[The data]
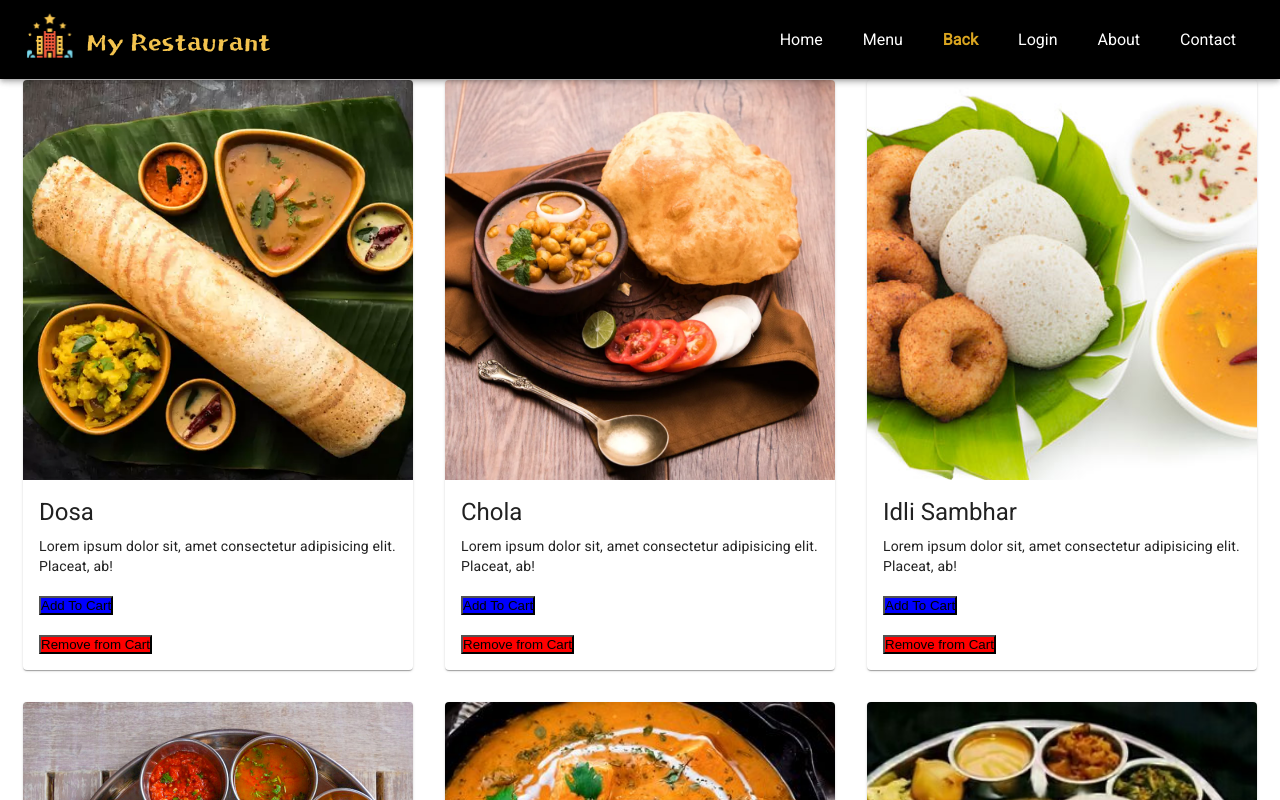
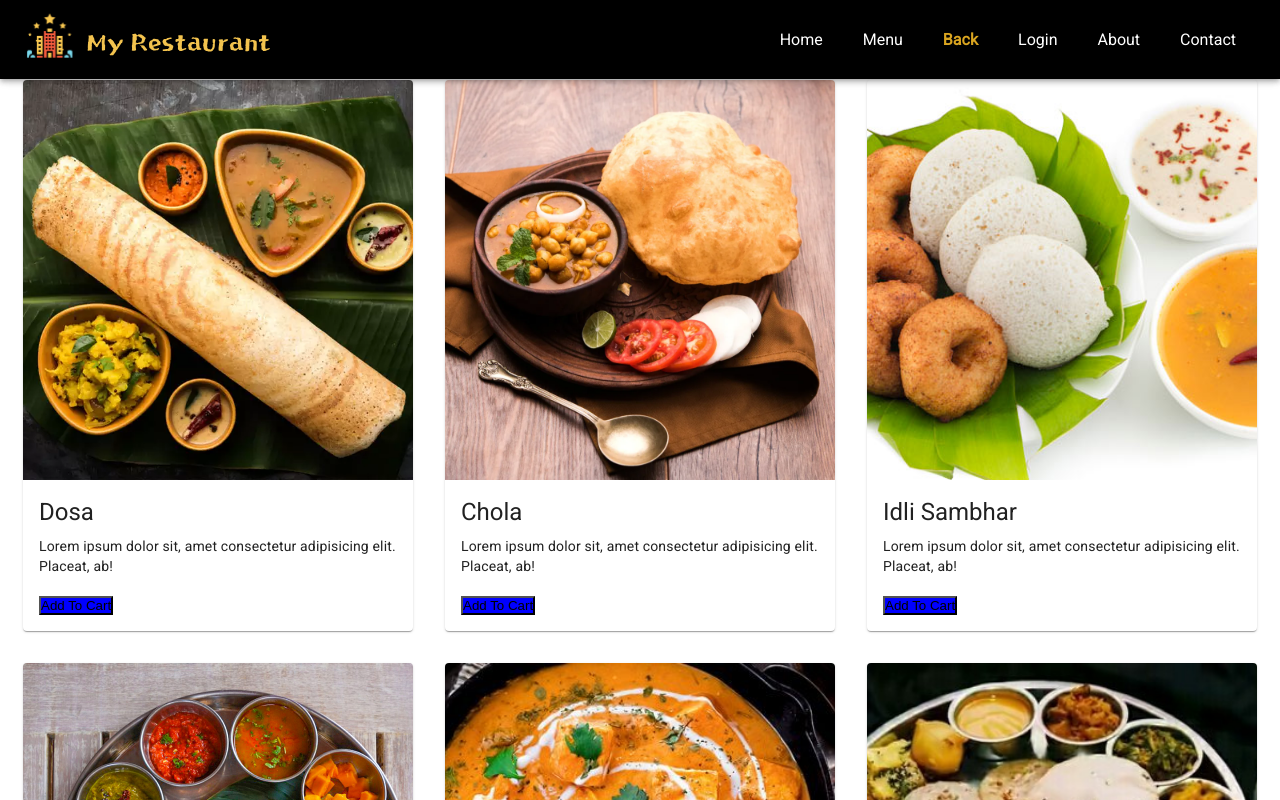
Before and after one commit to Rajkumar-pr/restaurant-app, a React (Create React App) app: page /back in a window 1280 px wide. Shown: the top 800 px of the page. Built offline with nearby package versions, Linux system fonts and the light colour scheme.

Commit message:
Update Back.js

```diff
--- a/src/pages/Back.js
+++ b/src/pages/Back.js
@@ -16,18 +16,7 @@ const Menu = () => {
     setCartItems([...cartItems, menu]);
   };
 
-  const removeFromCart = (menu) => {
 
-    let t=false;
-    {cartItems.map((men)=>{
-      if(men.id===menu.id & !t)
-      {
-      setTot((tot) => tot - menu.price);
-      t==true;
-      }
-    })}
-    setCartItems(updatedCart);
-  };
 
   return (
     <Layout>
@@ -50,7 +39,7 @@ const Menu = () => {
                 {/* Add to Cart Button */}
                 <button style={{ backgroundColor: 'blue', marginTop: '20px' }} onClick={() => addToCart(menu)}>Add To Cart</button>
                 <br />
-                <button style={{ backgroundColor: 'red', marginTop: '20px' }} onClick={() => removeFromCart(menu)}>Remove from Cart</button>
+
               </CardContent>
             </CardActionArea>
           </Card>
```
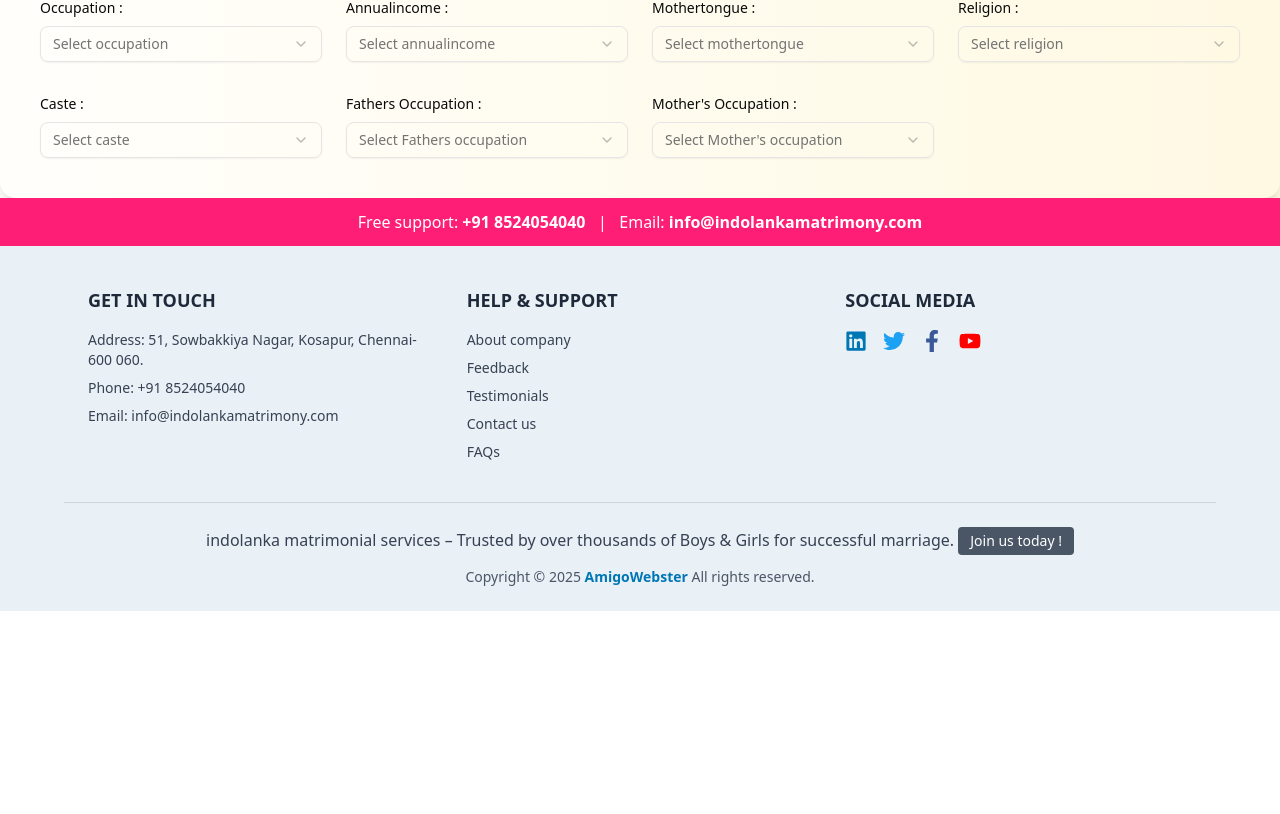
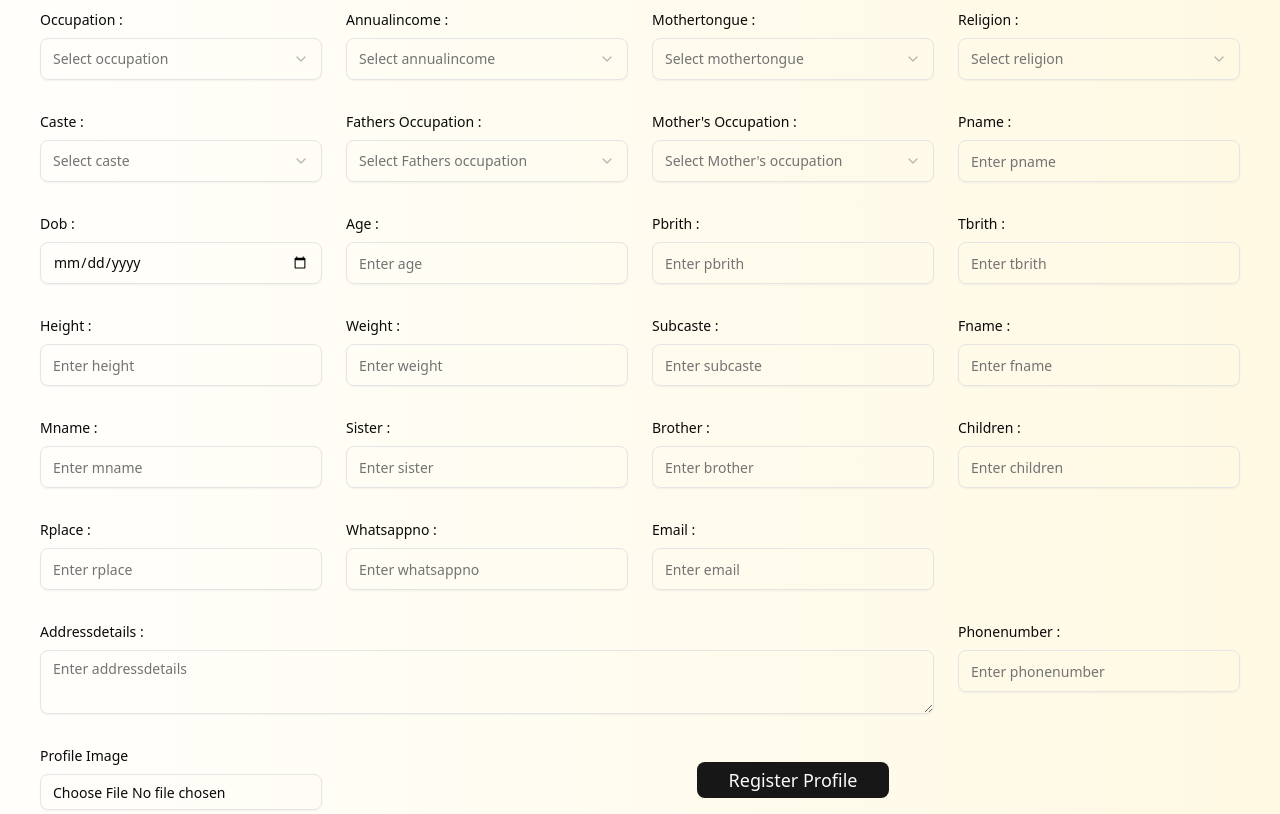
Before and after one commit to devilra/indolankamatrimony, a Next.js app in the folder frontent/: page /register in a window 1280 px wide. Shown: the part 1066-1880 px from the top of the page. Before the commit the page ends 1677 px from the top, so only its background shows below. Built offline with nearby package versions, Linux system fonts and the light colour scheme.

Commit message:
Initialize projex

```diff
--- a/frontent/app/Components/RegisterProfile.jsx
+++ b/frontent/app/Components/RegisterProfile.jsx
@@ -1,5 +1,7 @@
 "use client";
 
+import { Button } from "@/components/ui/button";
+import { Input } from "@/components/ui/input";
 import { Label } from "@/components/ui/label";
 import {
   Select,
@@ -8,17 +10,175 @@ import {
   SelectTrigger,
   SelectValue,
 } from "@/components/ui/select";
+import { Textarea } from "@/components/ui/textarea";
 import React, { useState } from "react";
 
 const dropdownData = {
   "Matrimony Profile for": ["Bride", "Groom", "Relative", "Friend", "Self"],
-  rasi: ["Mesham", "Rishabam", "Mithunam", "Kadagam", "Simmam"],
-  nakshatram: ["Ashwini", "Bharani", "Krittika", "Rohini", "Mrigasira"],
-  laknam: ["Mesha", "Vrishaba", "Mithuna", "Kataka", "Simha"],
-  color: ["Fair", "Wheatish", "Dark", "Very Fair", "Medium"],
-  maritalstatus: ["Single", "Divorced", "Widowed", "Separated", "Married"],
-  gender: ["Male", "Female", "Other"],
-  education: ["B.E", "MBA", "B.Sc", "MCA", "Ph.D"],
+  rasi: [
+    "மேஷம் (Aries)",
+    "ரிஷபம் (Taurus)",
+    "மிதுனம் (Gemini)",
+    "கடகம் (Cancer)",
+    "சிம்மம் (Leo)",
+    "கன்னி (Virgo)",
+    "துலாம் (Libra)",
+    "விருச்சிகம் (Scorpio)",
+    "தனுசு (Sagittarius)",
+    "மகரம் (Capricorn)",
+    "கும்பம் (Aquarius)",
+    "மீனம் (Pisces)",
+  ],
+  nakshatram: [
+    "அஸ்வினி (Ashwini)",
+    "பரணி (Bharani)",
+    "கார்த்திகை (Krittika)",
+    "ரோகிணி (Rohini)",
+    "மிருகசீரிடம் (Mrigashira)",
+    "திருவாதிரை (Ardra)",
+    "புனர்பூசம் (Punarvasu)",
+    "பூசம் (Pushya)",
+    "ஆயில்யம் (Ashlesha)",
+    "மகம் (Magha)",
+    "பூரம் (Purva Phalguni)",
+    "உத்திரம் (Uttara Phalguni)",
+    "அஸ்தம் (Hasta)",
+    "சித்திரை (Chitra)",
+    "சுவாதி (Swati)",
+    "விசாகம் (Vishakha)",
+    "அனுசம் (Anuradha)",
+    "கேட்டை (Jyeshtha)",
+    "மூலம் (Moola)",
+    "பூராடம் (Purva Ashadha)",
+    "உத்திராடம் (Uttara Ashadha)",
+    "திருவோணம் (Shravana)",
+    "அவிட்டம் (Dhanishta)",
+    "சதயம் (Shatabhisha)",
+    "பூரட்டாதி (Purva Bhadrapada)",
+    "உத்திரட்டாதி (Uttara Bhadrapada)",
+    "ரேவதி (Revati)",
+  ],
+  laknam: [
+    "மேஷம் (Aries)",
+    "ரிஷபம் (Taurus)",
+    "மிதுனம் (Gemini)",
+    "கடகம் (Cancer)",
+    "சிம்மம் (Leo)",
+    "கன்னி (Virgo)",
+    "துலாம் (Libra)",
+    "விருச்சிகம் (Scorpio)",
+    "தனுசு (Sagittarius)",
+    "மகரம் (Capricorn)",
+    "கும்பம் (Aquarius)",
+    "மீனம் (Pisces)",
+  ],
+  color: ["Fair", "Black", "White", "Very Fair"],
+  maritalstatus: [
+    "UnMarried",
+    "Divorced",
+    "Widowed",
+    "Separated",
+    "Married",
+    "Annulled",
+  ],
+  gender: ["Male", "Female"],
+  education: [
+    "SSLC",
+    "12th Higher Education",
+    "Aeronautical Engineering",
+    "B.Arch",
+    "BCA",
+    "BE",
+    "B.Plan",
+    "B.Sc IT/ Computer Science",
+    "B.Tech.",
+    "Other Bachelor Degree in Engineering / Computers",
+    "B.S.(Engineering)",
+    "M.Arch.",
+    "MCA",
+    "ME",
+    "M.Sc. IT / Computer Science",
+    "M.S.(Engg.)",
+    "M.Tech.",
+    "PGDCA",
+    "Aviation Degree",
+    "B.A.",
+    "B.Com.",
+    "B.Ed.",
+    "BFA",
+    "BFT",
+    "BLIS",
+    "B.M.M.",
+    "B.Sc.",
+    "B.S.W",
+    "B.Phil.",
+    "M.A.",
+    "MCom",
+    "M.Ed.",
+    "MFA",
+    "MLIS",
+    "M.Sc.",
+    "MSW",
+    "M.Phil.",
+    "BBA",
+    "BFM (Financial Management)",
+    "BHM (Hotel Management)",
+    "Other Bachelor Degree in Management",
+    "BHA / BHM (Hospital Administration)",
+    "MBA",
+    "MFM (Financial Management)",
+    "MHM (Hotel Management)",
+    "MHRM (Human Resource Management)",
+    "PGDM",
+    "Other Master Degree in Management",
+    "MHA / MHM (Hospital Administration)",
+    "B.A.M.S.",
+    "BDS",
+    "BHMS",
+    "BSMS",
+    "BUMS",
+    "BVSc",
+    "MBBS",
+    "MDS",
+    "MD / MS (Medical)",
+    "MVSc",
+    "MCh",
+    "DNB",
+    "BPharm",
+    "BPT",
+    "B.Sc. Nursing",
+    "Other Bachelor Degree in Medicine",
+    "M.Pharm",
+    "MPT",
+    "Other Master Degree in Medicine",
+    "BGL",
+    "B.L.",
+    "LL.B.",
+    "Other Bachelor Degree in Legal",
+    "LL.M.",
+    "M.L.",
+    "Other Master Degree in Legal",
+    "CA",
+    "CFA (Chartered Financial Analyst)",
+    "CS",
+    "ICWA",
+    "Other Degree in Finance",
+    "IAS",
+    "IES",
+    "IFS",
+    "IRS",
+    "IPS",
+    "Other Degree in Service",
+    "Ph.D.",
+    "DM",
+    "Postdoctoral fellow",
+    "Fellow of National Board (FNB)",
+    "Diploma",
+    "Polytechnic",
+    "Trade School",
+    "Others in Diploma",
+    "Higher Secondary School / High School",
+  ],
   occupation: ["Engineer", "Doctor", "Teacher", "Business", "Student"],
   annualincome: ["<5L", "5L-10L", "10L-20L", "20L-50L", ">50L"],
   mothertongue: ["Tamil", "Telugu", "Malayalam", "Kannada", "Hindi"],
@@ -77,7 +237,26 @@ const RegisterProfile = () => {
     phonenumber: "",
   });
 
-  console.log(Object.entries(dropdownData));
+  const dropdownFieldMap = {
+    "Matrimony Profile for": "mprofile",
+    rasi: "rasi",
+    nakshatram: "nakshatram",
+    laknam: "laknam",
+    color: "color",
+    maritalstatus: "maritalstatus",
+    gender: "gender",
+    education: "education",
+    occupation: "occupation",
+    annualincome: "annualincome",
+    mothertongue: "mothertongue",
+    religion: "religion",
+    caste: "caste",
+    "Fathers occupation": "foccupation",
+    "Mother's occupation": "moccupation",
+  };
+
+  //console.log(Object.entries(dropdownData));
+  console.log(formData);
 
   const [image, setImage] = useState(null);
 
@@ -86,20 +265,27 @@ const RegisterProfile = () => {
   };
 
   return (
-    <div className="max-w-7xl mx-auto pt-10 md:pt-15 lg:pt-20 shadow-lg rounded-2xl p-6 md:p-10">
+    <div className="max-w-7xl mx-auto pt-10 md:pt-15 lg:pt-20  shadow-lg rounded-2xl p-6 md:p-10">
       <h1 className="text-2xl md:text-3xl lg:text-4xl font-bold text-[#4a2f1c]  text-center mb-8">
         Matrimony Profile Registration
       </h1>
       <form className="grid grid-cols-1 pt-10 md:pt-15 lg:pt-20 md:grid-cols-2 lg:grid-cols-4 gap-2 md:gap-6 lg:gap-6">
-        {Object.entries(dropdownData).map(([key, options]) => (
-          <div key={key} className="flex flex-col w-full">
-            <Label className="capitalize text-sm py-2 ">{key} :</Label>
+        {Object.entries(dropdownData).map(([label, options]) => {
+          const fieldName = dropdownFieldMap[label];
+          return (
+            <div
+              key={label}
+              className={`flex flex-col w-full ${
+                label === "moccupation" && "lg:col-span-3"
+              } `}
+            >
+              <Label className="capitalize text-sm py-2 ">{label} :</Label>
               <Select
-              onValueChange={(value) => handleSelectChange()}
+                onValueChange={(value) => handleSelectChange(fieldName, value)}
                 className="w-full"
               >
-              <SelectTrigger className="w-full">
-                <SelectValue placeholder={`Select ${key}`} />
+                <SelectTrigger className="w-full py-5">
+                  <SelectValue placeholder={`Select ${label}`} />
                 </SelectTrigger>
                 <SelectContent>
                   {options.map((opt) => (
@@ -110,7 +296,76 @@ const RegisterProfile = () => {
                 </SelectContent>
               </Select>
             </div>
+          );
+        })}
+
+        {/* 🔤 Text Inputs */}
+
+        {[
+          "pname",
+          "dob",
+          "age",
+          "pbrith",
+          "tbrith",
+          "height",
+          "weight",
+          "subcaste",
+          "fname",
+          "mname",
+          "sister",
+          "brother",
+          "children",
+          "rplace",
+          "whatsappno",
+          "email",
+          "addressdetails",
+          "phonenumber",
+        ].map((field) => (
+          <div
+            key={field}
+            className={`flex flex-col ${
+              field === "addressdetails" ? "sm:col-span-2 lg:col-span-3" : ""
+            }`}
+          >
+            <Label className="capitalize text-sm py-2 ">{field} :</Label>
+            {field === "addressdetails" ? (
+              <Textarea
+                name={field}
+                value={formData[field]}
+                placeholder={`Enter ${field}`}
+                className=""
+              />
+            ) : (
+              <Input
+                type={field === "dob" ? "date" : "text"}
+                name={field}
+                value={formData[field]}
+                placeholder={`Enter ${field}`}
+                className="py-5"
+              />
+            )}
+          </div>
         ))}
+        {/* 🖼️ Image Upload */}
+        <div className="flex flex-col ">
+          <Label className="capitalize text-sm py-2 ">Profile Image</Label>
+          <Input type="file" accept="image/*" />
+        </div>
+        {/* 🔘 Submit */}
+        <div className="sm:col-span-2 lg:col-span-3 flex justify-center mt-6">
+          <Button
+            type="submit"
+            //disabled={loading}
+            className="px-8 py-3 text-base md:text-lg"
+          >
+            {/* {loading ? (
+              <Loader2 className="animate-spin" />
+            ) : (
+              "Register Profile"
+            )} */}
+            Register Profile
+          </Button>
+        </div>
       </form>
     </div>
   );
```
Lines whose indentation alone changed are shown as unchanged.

[Task description] Please copy out each line of the data in which the word "Hotel" occurs.

[Answer for the task]
+    "BHM (Hotel Management)",
+    "MHM (Hotel Management)",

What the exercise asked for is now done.